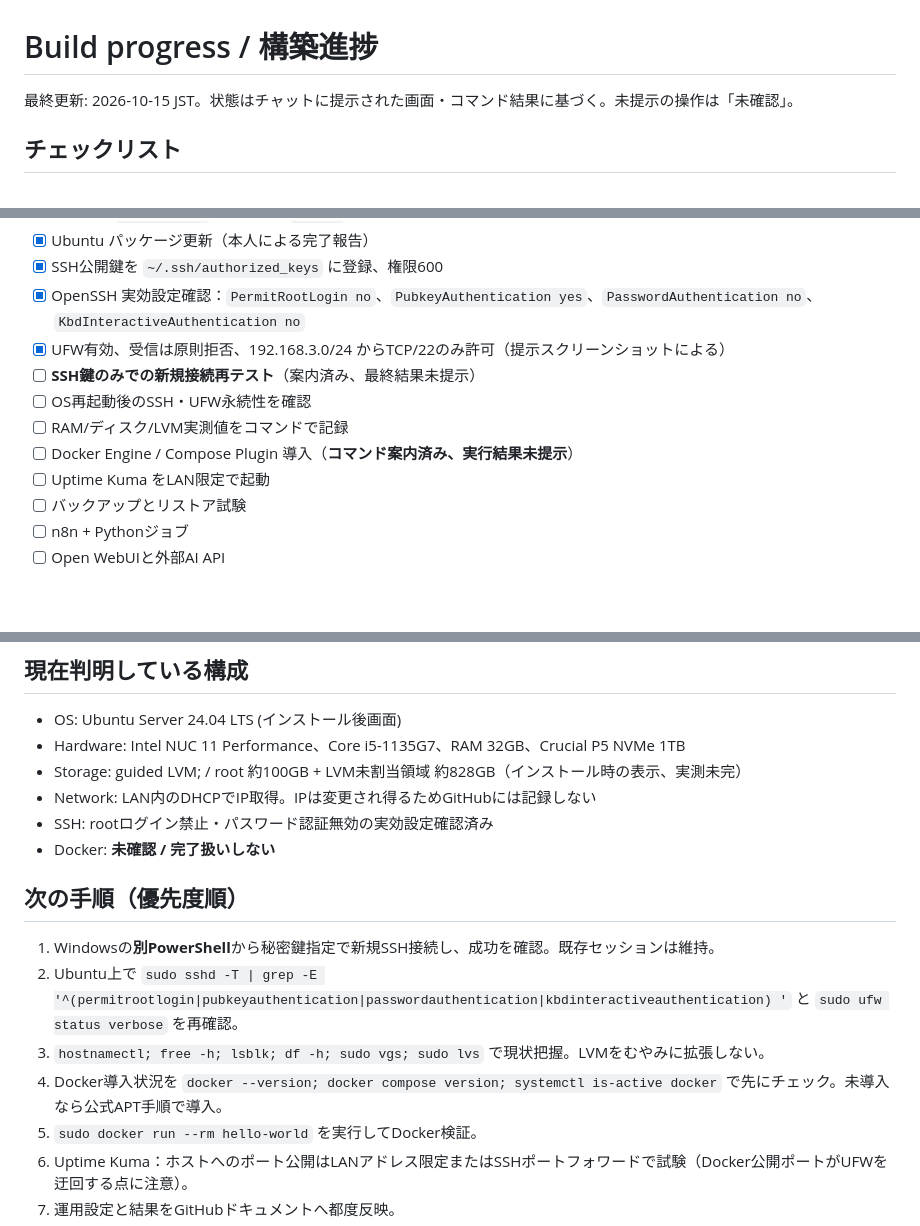
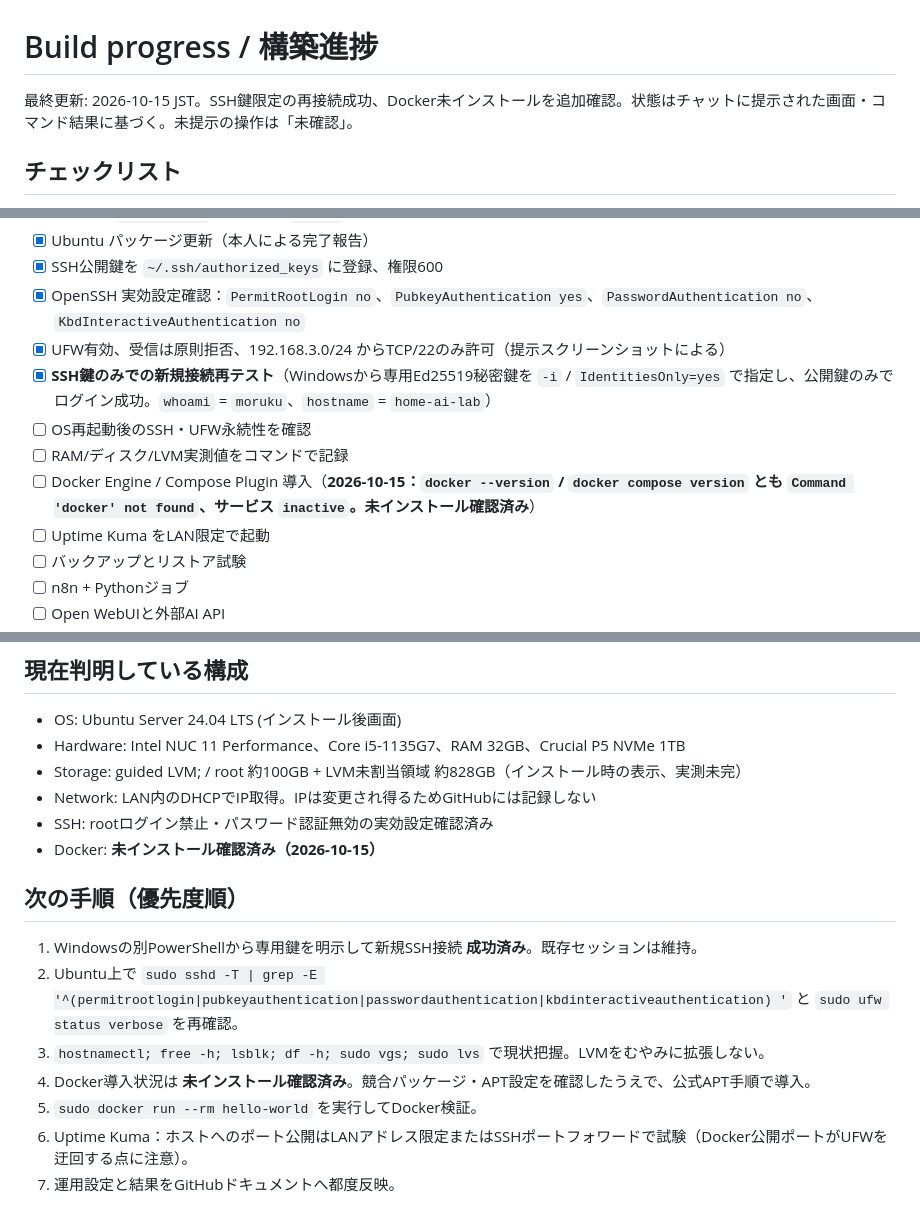
Before and after one commit to moruku36/home-ai-engineering-lab, a Markdown page: docs/build-progress.md, 3 parts joined by grey strips. Rendered like a GitHub page; blank space fills up the shorter version.

Commit message:
docs: confirm key-only SSH reconnect and Docker not installed

```diff
--- a/docs/build-progress.md
+++ b/docs/build-progress.md
@@ -1,6 +1,6 @@
 # Build progress / 構築進捗
 
-最終更新: 2026-10-15 JST。状態はチャットに提示された画面・コマンド結果に基づく。未提示の操作は「未確認」。
+最終更新: 2026-10-15 JST。SSH鍵限定の再接続成功、Docker未インストールを追加確認。状態はチャットに提示された画面・コマンド結果に基づく。未提示の操作は「未確認」。
 
 ## チェックリスト
 - [x] Intel NUC 11 NUC11PAHi5 確認（Core i5-1135G7、DDR4 16GB × 2 = 32GB、Crucial P5 1TB）
@@ -13,10 +13,10 @@
 - [x] SSH公開鍵を `~/.ssh/authorized_keys` に登録、権限600
 - [x] OpenSSH 実効設定確認：`PermitRootLogin no`、`PubkeyAuthentication yes`、`PasswordAuthentication no`、`KbdInteractiveAuthentication no`
 - [x] UFW有効、受信は原則拒否、192.168.3.0/24 からTCP/22のみ許可（提示スクリーンショットによる）
-- [ ] **SSH鍵のみでの新規接続再テスト**（案内済み、最終結果未提示）
+- [x] **SSH鍵のみでの新規接続再テスト**（Windowsから専用Ed25519秘密鍵を `-i` / `IdentitiesOnly=yes` で指定し、公開鍵のみでログイン成功。`whoami` = `moruku`、`hostname` = `home-ai-lab`）
 - [ ] OS再起動後のSSH・UFW永続性を確認
 - [ ] RAM/ディスク/LVM実測値をコマンドで記録
-- [ ] Docker Engine / Compose Plugin 導入（**コマンド案内済み、実行結果未提示**）
+- [ ] Docker Engine / Compose Plugin 導入（**2026-10-15：`docker --version` / `docker compose version` とも `Command 'docker' not found`、サービス `inactive`。未インストール確認済み**）
 - [ ] Uptime Kuma をLAN限定で起動
 - [ ] バックアップとリストア試験
 - [ ] n8n + Pythonジョブ
@@ -29,13 +29,13 @@
 - Storage: guided LVM; / root 約100GB + LVM未割当領域 約828GB（インストール時の表示、実測未完）
 - Network: LAN内のDHCPでIP取得。IPは変更され得るためGitHubには記録しない
 - SSH: rootログイン禁止・パスワード認証無効の実効設定確認済み
-- Docker: **未確認 / 完了扱いしない**
+- Docker: **未インストール確認済み（2026-10-15）**
 
 ## 次の手順（優先度順）
-1. Windowsの**別PowerShell**から秘密鍵指定で新規SSH接続し、成功を確認。既存セッションは維持。
+1. Windowsの別PowerShellから専用鍵を明示して新規SSH接続 **成功済み**。既存セッションは維持。
 2. Ubuntu上で `sudo sshd -T | grep -E '^(permitrootlogin|pubkeyauthentication|passwordauthentication|kbdinteractiveauthentication) '` と `sudo ufw status verbose` を再確認。
 3. `hostnamectl; free -h; lsblk; df -h; sudo vgs; sudo lvs` で現状把握。LVMをむやみに拡張しない。
-4. Docker導入状況を `docker --version; docker compose version; systemctl is-active docker` で先にチェック。未導入なら公式APT手順で導入。
+4. Docker導入状況は **未インストール確認済み**。競合パッケージ・APT設定を確認したうえで、公式APT手順で導入。
 5. `sudo docker run --rm hello-world` を実行してDocker検証。
 6. Uptime Kuma：ホストへのポート公開はLANアドレス限定またはSSHポートフォワードで試験（Docker公開ポートがUFWを迂回する点に注意）。
 7. 運用設定と結果をGitHubドキュメントへ都度反映。
```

**ASSIGNED TASK**
Would you output the data exactly, without any of its images?

**SOLUTION**
Before and after one commit to moruku36/home-ai-engineering-lab, a Markdown page: docs/build-progress.md, 3 parts joined by grey strips. Rendered like a GitHub page; blank space fills up the shorter version.

Commit message:
docs: confirm key-only SSH reconnect and Docker not installed

```diff
--- a/docs/build-progress.md
+++ b/docs/build-progress.md
@@ -1,6 +1,6 @@
 # Build progress / 構築進捗
 
-最終更新: 2026-10-15 JST。状態はチャットに提示された画面・コマンド結果に基づく。未提示の操作は「未確認」。
+最終更新: 2026-10-15 JST。SSH鍵限定の再接続成功、Docker未インストールを追加確認。状態はチャットに提示された画面・コマンド結果に基づく。未提示の操作は「未確認」。
 
 ## チェックリスト
 - [x] Intel NUC 11 NUC11PAHi5 確認（Core i5-1135G7、DDR4 16GB × 2 = 32GB、Crucial P5 1TB）
@@ -13,10 +13,10 @@
 - [x] SSH公開鍵を `~/.ssh/authorized_keys` に登録、権限600
 - [x] OpenSSH 実効設定確認：`PermitRootLogin no`、`PubkeyAuthentication yes`、`PasswordAuthentication no`、`KbdInteractiveAuthentication no`
 - [x] UFW有効、受信は原則拒否、192.168.3.0/24 からTCP/22のみ許可（提示スクリーンショットによる）
-- [ ] **SSH鍵のみでの新規接続再テスト**（案内済み、最終結果未提示）
+- [x] **SSH鍵のみでの新規接続再テスト**（Windowsから専用Ed25519秘密鍵を `-i` / `IdentitiesOnly=yes` で指定し、公開鍵のみでログイン成功。`whoami` = `moruku`、`hostname` = `home-ai-lab`）
 - [ ] OS再起動後のSSH・UFW永続性を確認
 - [ ] RAM/ディスク/LVM実測値をコマンドで記録
-- [ ] Docker Engine / Compose Plugin 導入（**コマンド案内済み、実行結果未提示**）
+- [ ] Docker Engine / Compose Plugin 導入（**2026-10-15：`docker --version` / `docker compose version` とも `Command 'docker' not found`、サービス `inactive`。未インストール確認済み**）
 - [ ] Uptime Kuma をLAN限定で起動
 - [ ] バックアップとリストア試験
 - [ ] n8n + Pythonジョブ
@@ -29,13 +29,13 @@
 - Storage: guided LVM; / root 約100GB + LVM未割当領域 約828GB（インストール時の表示、実測未完）
 - Network: LAN内のDHCPでIP取得。IPは変更され得るためGitHubには記録しない
 - SSH: rootログイン禁止・パスワード認証無効の実効設定確認済み
-- Docker: **未確認 / 完了扱いしない**
+- Docker: **未インストール確認済み（2026-10-15）**
 
 ## 次の手順（優先度順）
-1. Windowsの**別PowerShell**から秘密鍵指定で新規SSH接続し、成功を確認。既存セッションは維持。
+1. Windowsの別PowerShellから専用鍵を明示して新規SSH接続 **成功済み**。既存セッションは維持。
 2. Ubuntu上で `sudo sshd -T | grep -E '^(permitrootlogin|pubkeyauthentication|passwordauthentication|kbdinteractiveauthentication) '` と `sudo ufw status verbose` を再確認。
 3. `hostnamectl; free -h; lsblk; df -h; sudo vgs; sudo lvs` で現状把握。LVMをむやみに拡張しない。
-4. Docker導入状況を `docker --version; docker compose version; systemctl is-active docker` で先にチェック。未導入なら公式APT手順で導入。
+4. Docker導入状況は **未インストール確認済み**。競合パッケージ・APT設定を確認したうえで、公式APT手順で導入。
 5. `sudo docker run --rm hello-world` を実行してDocker検証。
 6. Uptime Kuma：ホストへのポート公開はLANアドレス限定またはSSHポートフォワードで試験（Docker公開ポートがUFWを迂回する点に注意）。
 7. 運用設定と結果をGitHubドキュメントへ都度反映。
```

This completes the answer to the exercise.